Danielle is currently the Mathematics Lead Practitioner and Numeracy Lead at a Acklam Grange School, as well as being the face behind Miss B's Resources. One of her main focuses is to make maths fun, memorable and accessible for all students. To develop good practice she runs her own website www.missbsresources.com, where she focuses on designing and sharing resources for free, alongside blogging. These resources are used by hundreds of thousands of teachers across the world. She is the author of "forty pence each or two for one pound" published by Crown House and regularly speaks at events across the UK.
She is also a member of the UK TES maths panel and an AQA Maths expert panel member.
Please feel free follow me on twitter or Facebook @MissBsResources and get in touch.
What do we want from a worksheet? Challenge? Smooth difficulty progression? Scaffolded problems? Classic mistake problems to analyse? Super Scary problems? Is it rocket science? Will it take me forever?
This workshop will specifically work on supporting teachers to make their own high quality worksheets on a selection of number and algebra topics. What do I mean by high quality? High quality in the sense that you can successfully get pupils attempting a large range of difficult possible problem types all testing a pupil’s knowledge of the concept that has been taught.
Teachers will be able to leave the session knowing different strategies to reinvent basic problem types to make the testing experience for pupils deliberate, challenging and successful. More importantly, the strategies require minimal effort but are high impact in terms of pupil learning. For further information, see this blog post.
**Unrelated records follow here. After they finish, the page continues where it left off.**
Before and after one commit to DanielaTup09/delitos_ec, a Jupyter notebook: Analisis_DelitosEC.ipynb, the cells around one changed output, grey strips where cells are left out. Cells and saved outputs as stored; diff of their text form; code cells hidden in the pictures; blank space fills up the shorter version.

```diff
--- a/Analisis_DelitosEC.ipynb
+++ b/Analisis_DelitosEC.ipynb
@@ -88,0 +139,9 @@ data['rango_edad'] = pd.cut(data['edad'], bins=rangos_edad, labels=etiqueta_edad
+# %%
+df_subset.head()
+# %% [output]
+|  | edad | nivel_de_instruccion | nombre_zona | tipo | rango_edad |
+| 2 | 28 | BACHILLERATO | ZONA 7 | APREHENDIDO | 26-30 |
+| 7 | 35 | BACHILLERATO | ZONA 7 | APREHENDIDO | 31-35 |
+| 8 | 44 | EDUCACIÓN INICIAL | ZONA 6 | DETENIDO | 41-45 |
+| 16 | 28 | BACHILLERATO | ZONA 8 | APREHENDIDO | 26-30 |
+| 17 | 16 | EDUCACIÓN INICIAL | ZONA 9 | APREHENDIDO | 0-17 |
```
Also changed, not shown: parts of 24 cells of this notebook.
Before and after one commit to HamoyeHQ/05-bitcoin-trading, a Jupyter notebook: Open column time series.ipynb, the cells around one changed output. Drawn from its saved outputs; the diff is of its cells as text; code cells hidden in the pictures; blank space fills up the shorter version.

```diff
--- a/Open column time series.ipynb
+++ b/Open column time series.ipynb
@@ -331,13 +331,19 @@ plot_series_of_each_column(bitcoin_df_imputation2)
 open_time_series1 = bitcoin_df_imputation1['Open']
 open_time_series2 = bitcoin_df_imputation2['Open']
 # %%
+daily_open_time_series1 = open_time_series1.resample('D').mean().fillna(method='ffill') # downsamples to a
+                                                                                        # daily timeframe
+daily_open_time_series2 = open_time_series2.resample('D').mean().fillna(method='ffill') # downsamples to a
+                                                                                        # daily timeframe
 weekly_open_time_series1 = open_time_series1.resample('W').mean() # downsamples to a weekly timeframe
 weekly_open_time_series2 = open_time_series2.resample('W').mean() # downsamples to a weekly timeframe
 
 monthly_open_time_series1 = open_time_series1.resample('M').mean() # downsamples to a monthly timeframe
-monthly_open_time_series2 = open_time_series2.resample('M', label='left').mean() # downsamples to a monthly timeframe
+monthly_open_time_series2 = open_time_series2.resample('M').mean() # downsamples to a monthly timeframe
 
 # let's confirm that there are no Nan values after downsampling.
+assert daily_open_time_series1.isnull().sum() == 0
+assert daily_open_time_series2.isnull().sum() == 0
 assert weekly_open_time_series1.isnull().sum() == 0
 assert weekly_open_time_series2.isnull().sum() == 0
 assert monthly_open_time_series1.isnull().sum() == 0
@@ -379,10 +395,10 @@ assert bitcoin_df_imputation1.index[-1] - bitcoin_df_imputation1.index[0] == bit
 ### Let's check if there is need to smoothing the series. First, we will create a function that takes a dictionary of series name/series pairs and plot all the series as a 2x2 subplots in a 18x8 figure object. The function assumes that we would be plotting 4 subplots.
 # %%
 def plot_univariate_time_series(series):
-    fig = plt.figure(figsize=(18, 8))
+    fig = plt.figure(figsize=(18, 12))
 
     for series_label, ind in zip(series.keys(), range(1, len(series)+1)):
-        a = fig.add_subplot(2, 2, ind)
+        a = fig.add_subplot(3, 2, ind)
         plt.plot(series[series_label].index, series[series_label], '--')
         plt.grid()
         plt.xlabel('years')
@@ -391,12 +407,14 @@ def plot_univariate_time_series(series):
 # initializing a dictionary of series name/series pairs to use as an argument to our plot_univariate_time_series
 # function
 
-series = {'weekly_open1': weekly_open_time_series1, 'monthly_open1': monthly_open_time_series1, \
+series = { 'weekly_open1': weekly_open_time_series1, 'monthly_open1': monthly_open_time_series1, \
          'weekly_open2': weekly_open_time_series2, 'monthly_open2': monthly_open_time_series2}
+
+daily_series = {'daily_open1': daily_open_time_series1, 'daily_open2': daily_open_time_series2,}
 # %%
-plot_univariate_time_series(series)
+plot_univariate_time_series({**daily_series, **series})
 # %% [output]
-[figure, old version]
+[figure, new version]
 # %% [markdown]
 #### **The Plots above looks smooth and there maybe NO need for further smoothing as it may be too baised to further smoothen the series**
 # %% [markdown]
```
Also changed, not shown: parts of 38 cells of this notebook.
Naveen Rizvi is a Teacher of Mathematics at Michaela Community School. She entered teaching through the 2 year Leadership and Development programme with Teach First in 2013 and worked at a state comprehensive in South Manchester. After two years working at her placement school she decided to join a transformative school such as Michaela Community School to develop her skills in curriculum design and enhance her pedagogy further with a greater focus on creating nuanced problem types. Naveen writes a blog on her insights of the current state of education as well as sharing her pedagogical findings
At each conference, we ask delegates to bring along their favourite resources, ideas, hints and tips. Everyone has 90 seconds to tell a colleague about their idea, before swapping and hearing from them.
There is usually time for five or six 'dates', so be ready to spread the word about what is making your classroom buzz right now.
Feel free to bring handouts, weblinks, etc.
Our cake competition is always a highlight of the day. Dozens of delegates battle it out to be crowned the winner of the maths-themed cake bake-off.
Cakes are judged at lunchtime by our guest speaker and prizes awarded at the end of the day.
Be sure to visit the cake stands to see your colleagues' handywork. And, of course, to sample the cakes for yourself! They are delicious!
Lots of us help each other out on Twitter. We give advice, support or just share jokes and experiences. But who are the people behind the Twitter handles? That's what a Tweetup is all about - a meet up for Twitter friends, putting faces to names or pseudonyms. Come along to the bonus session during the lunch break and say hello to the maths teacher Twitterati.
Be sure to identify yourself in some way! Surely someone will at least get a t-shirt made?!
You are welcome to join in and get stuck in to doing some maths.
This is an informal session - drop in as you like.